• _WHAT THE EXERCISE ASKS_: Practice item. Set the material below down again exactly, with no pictures.

GIVEN INFORMATION START

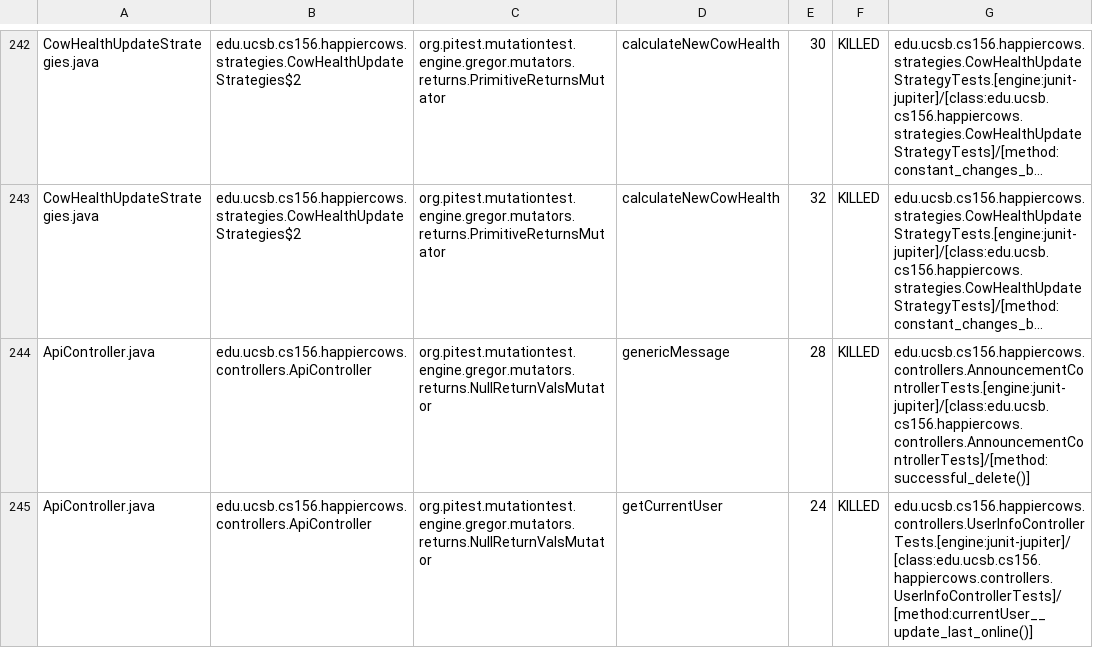
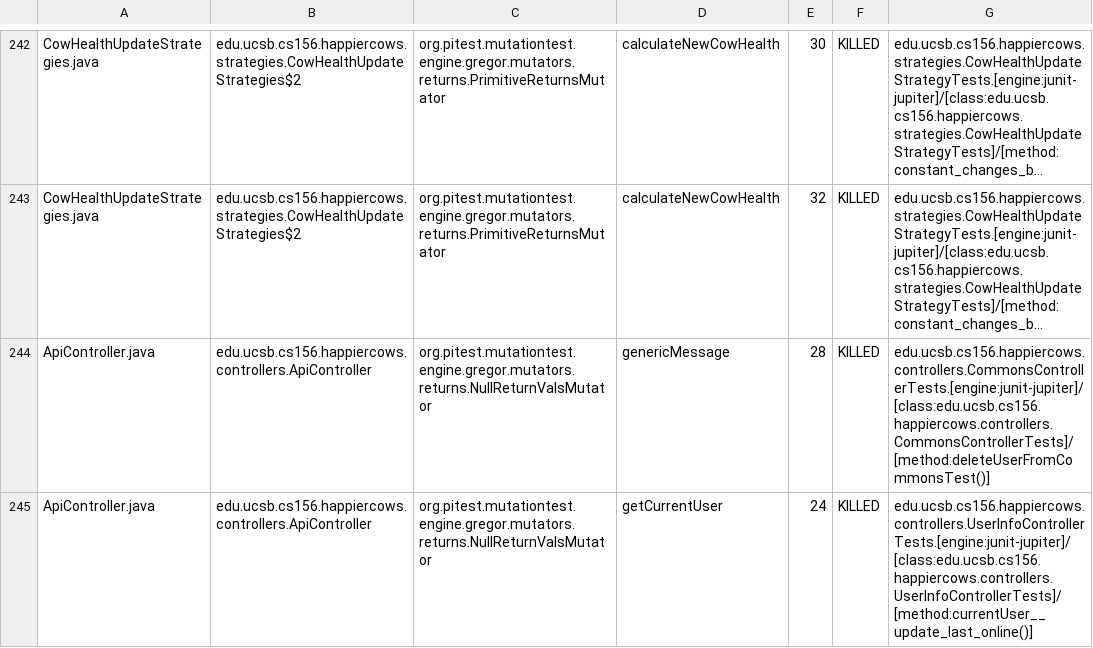
Before and after one commit to ucsb-cs156-w24/proj-happy-cows-w24-4pm-3, a CSV file: prs/35/pitest/mutations.csv, drawn as a sheet; only a part is shown, gaps mark what is left out; long unchanged cells end in …; the diff covers the shown part only; the diff names each change by its address in the sheet, - before the commit and + after, or states it on an @@ line.

Commit message:
Deploying to gh-pages from @ ucsb-cs156-w24/proj-happy-cows-w24-4pm-3@84c74268a949e3ffcb182ed8258f6032c93badb3 🚀

```diff
--- a/prs/35/pitest/mutations.csv
+++ b/prs/35/pitest/mutations.csv
-G244: edu.ucsb.cs156.happiercows.controllers.AnnouncementControllerTests.[engine:junit-jupiter]/[class:edu.ucsb.cs156.happiercows.controllers.AnnouncementControllerTests]/[method:successful_delete()]
+G244: edu.ucsb.cs156.happiercows.controllers.CommonsControllerTests.[engine:junit-jupiter]/[class:edu.ucsb.cs156.happiercows.controllers.CommonsControllerTests]/[method:deleteUserFromCommonsTest()]
```
Also changed, not shown: 38 edited cells elsewhere in this file, 48 other files.
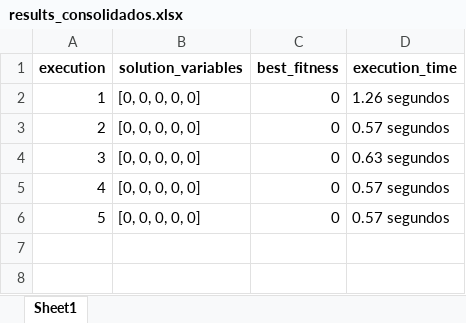
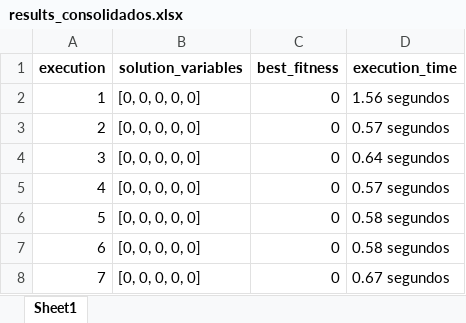
Before and after one commit to PedroVic12/Repopulation-With-Elite-Set, an Excel workbook: src/output/results_consolidados.xlsx, sheet Sheet1, drawn as a sheet; values as stored, in another font and other column widths than the file's, no borders; the diff names each change by its address in the sheet, - before the commit and + after, or states it on an @@ line.

```diff
--- a/src/output/results_consolidados.xlsx (sheet Sheet1)
+++ b/src/output/results_consolidados.xlsx (sheet Sheet1)
-D2 (execution_time): 1.26 segundos
+D2 (execution_time): 1.56 segundos
-D4 (execution_time): 0.63 segundos
+D4 (execution_time): 0.64 segundos
-D6 (execution_time): 0.57 segundos
+D6 (execution_time): 0.58 segundos
+row 7: 6 | [0, 0, 0, 0, 0] | 0 | 0.58 segundos
+row 8: 7 | [0, 0, 0, 0, 0] | 0 | 0.67 segundos
```
Also changed, not shown: src/output/pop_final.xlsx, 31 other files.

GIVEN INFORMATION END

• _ANSWER SPACE_:
Before and after one commit to ucsb-cs156-w24/proj-happy-cows-w24-4pm-3, a CSV file: prs/35/pitest/mutations.csv, drawn as a sheet; only a part is shown, gaps mark what is left out; long unchanged cells end in …; the diff covers the shown part only; the diff names each change by its address in the sheet, - before the commit and + after, or states it on an @@ line.

Commit message:
Deploying to gh-pages from @ ucsb-cs156-w24/proj-happy-cows-w24-4pm-3@84c74268a949e3ffcb182ed8258f6032c93badb3 🚀

```diff
--- a/prs/35/pitest/mutations.csv
+++ b/prs/35/pitest/mutations.csv
-G244: edu.ucsb.cs156.happiercows.controllers.AnnouncementControllerTests.[engine:junit-jupiter]/[class:edu.ucsb.cs156.happiercows.controllers.AnnouncementControllerTests]/[method:successful_delete()]
+G244: edu.ucsb.cs156.happiercows.controllers.CommonsControllerTests.[engine:junit-jupiter]/[class:edu.ucsb.cs156.happiercows.controllers.CommonsControllerTests]/[method:deleteUserFromCommonsTest()]
```
Also changed, not shown: 38 edited cells elsewhere in this file, 48 other files.
Before and after one commit to PedroVic12/Repopulation-With-Elite-Set, an Excel workbook: src/output/results_consolidados.xlsx, sheet Sheet1, drawn as a sheet; values as stored, in another font and other column widths than the file's, no borders; the diff names each change by its address in the sheet, - before the commit and + after, or states it on an @@ line.

```diff
--- a/src/output/results_consolidados.xlsx (sheet Sheet1)
+++ b/src/output/results_consolidados.xlsx (sheet Sheet1)
-D2 (execution_time): 1.26 segundos
+D2 (execution_time): 1.56 segundos
-D4 (execution_time): 0.63 segundos
+D4 (execution_time): 0.64 segundos
-D6 (execution_time): 0.57 segundos
+D6 (execution_time): 0.58 segundos
+row 7: 6 | [0, 0, 0, 0, 0] | 0 | 0.58 segundos
+row 8: 7 | [0, 0, 0, 0, 0] | 0 | 0.67 segundos
```
Also changed, not shown: src/output/pop_final.xlsx, 31 other files.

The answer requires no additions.